Final part of drug awareness series presented by Live R.E.A.L.


The Winnebago County Health Department offers free opioid overdose naloxone kits, which can save lives.

This fall, Hononegah Community High School and Kinnikinnick School District 131 hosted a three-part series about the dangers of drugs, how to recognize the signs of drug use and addiction, and how to locate resources in your community.

Roscoe resident Bev Pomering and her family went through the nightmare of drug addiction and the death of their son and brother three years ago. Alex, the oldest of her two sons, overdosed on heroin, laced with fentanyl. He was 20 years old.

Pomering started Live R.E.A.L. Foundation, which sponsored the series, in an effort to provide education, awareness and support to others who are struggling.

The goal of the Live R.E.A.L. Foundation is to see a significant decrease in deaths due to mental illness and/or abuse.

The first of the series, “Get Real About Drugs,” was held September 21, and dealt with the drug epidemic and availability of opioids.

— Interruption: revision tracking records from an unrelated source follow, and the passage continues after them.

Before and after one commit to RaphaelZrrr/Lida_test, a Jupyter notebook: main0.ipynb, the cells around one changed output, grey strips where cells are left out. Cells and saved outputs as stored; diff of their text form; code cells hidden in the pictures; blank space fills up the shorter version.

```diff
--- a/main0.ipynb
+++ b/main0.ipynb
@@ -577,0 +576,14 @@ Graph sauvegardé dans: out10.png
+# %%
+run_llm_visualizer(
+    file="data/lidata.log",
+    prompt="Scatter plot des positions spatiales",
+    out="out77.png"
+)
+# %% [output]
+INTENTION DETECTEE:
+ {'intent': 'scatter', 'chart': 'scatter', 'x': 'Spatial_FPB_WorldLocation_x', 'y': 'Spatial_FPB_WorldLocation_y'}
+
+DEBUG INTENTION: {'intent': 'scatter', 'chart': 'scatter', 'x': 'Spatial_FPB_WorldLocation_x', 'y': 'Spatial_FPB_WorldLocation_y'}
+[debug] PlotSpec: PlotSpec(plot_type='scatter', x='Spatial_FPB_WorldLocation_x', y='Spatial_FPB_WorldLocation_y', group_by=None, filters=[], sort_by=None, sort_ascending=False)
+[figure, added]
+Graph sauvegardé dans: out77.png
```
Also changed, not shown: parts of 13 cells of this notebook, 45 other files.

Pomering told the painful story of her own depression and her son’s addiction.

Addiction prevention specialist Abbie Lee provided suggestions for dealing with drug addiction and urged family and friends to speak out.

The second of the series, “How Do I Know?” was held Oct. 19. This program was described as a parent’s guide to detecting vaping, alcohol and drug abuse.

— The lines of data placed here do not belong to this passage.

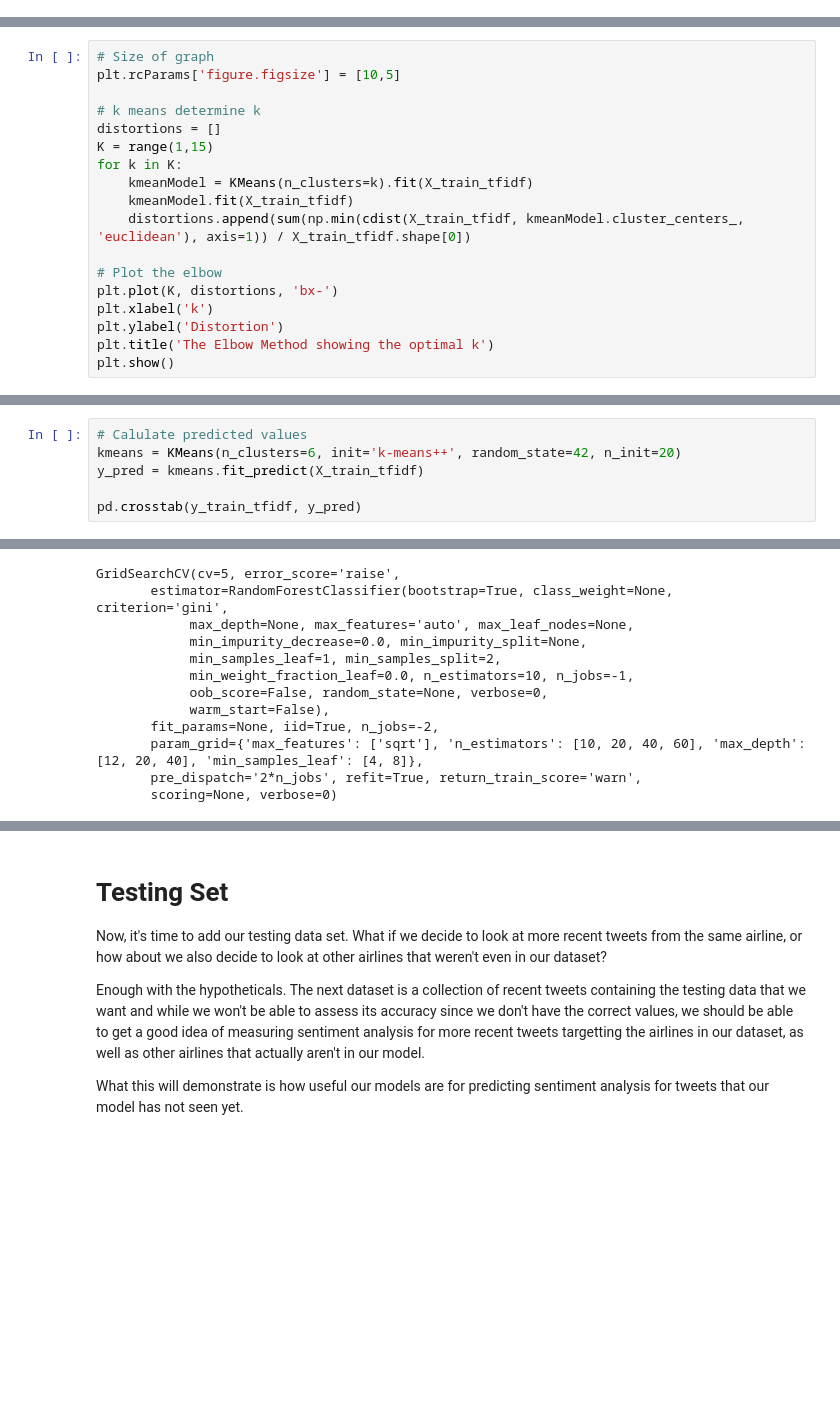
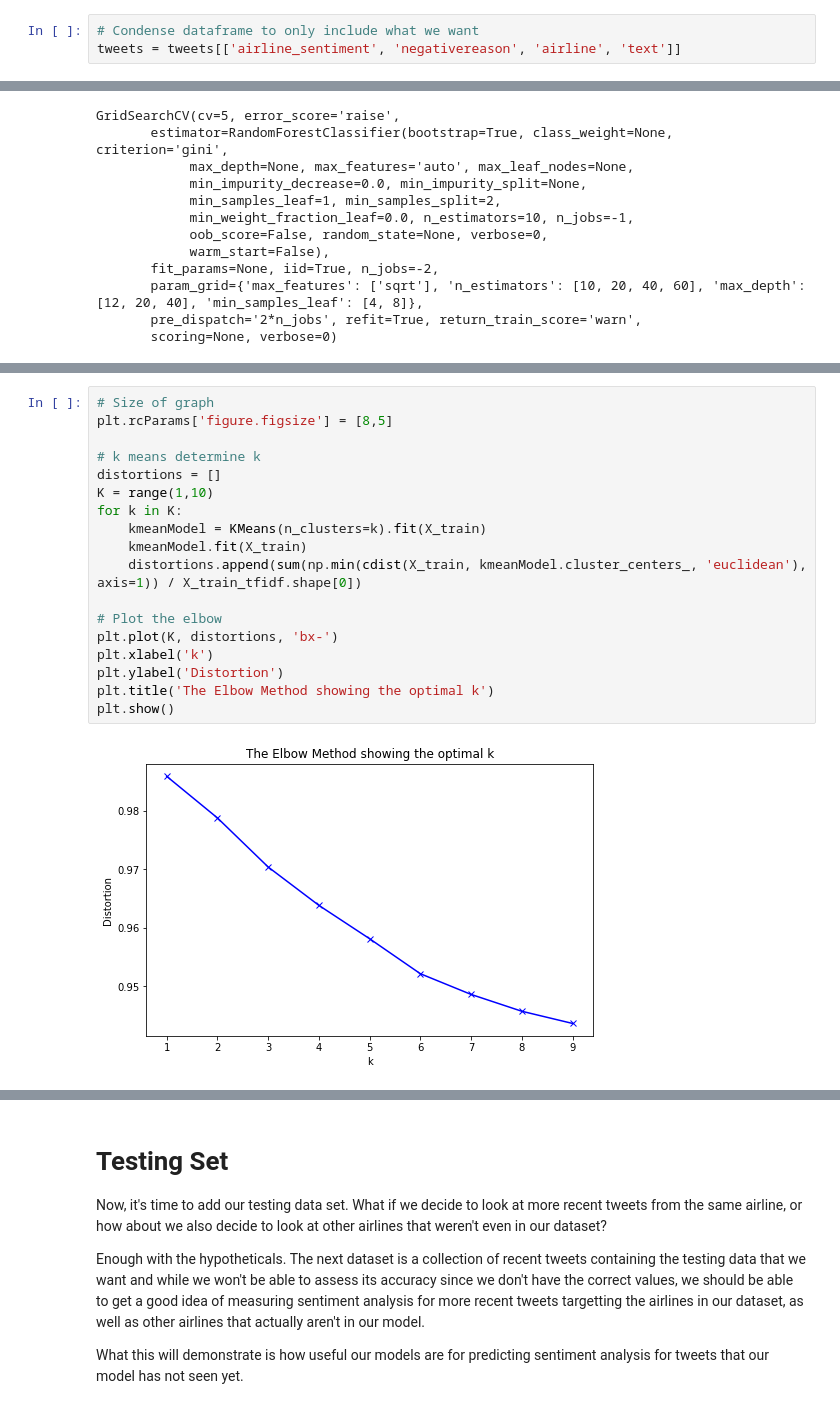
Before and after one commit to mhuh22/Thinkful, a Jupyter notebook: Bootcamp/Unit 7/Airline Sentiment Analysis using Twitter Data.ipynb, the cells around one changed output, grey strips where cells are left out. Cells and saved outputs as stored; diff of their text form; blank space fills up the shorter version.

```diff
--- a/Bootcamp/Unit 7/Airline Sentiment Analysis using Twitter Data.ipynb
+++ b/Bootcamp/Unit 7/Airline Sentiment Analysis using Twitter Data.ipynb
@@ -163,3 +136,6 @@ tweets.drop(['tweet_id'], axis=1,inplace=True)
+# %%
+# Condense dataframe to only include what we want
+tweets = tweets[['airline_sentiment', 'negativereason', 'airline', 'text']]
 # %%
 # Print unique airlines in the dataset
 sorted(tweets['airline'].unique())
@@ -657,18 +604,0 @@ X_train_tfidf.head()
-# %%
-# Size of graph
-plt.rcParams['figure.figsize'] = [10,5]
-
-# k means determine k
-distortions = []
-K = range(1,15)
-for k in K:
-    kmeanModel = KMeans(n_clusters=k).fit(X_train_tfidf)
-    kmeanModel.fit(X_train_tfidf)
-    distortions.append(sum(np.min(cdist(X_train_tfidf, kmeanModel.cluster_centers_, 'euclidean'), axis=1)) / X_train_tfidf.shape[0])
-
-# Plot the elbow
-plt.plot(K, distortions, 'bx-')
-plt.xlabel('k')
-plt.ylabel('Distortion')
-plt.title('The Elbow Method showing the optimal k')
-plt.show()
@@ -677,6 +604,0 @@ plt.show()
-# %%
-# Calulate predicted values
-kmeans = KMeans(n_clusters=6, init='k-means++', random_state=42, n_init=20)
-y_pred = kmeans.fit_predict(X_train_tfidf)
-
-pd.crosstab(y_train_tfidf, y_pred)
@@ -941,0 +874,20 @@ py.offline.iplot(fig, filename='stacked-bar')
+# %%
+# Size of graph
+plt.rcParams['figure.figsize'] = [8,5]
+
+# k means determine k
+distortions = []
+K = range(1,10)
+for k in K:
+    kmeanModel = KMeans(n_clusters=k).fit(X_train)
+    kmeanModel.fit(X_train)
+    distortions.append(sum(np.min(cdist(X_train, kmeanModel.cluster_centers_, 'euclidean'), axis=1)) / X_train_tfidf.shape[0])
+
+# Plot the elbow
+plt.plot(K, distortions, 'bx-')
+plt.xlabel('k')
+plt.ylabel('Distortion')
+plt.title('The Elbow Method showing the optimal k')
+plt.show()
+# %% [output]
+[figure, added]
```
Also changed, not shown: parts of 50 cells of this notebook.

Nick Gore, a recovering addict and Chicago detective Richard Wistocki spoke about the ease of getting drugs and the increase of drug addiction and cyber-crime, beginning in middle schools and high school.

Wistocki urged parents to keep a close eye on their children and warned about the effects of vaping and weed. “They are gateway drugs leading to more potent drugs.”

The third and final program in the series, on Nov. 17, offered ideas and solutions.

Amanda Lawrence from the Winnebago County Health Department said there are rescue recovery resources available. “Naloxone training is available to everyone, as well as overdose training videos and prevention programs.”

“Opioids are an epidemic. People have opioids in their home and don’t know it.” She said. “Fentanyl is a pain reliever. It was manufactured to help people with cancer pain.”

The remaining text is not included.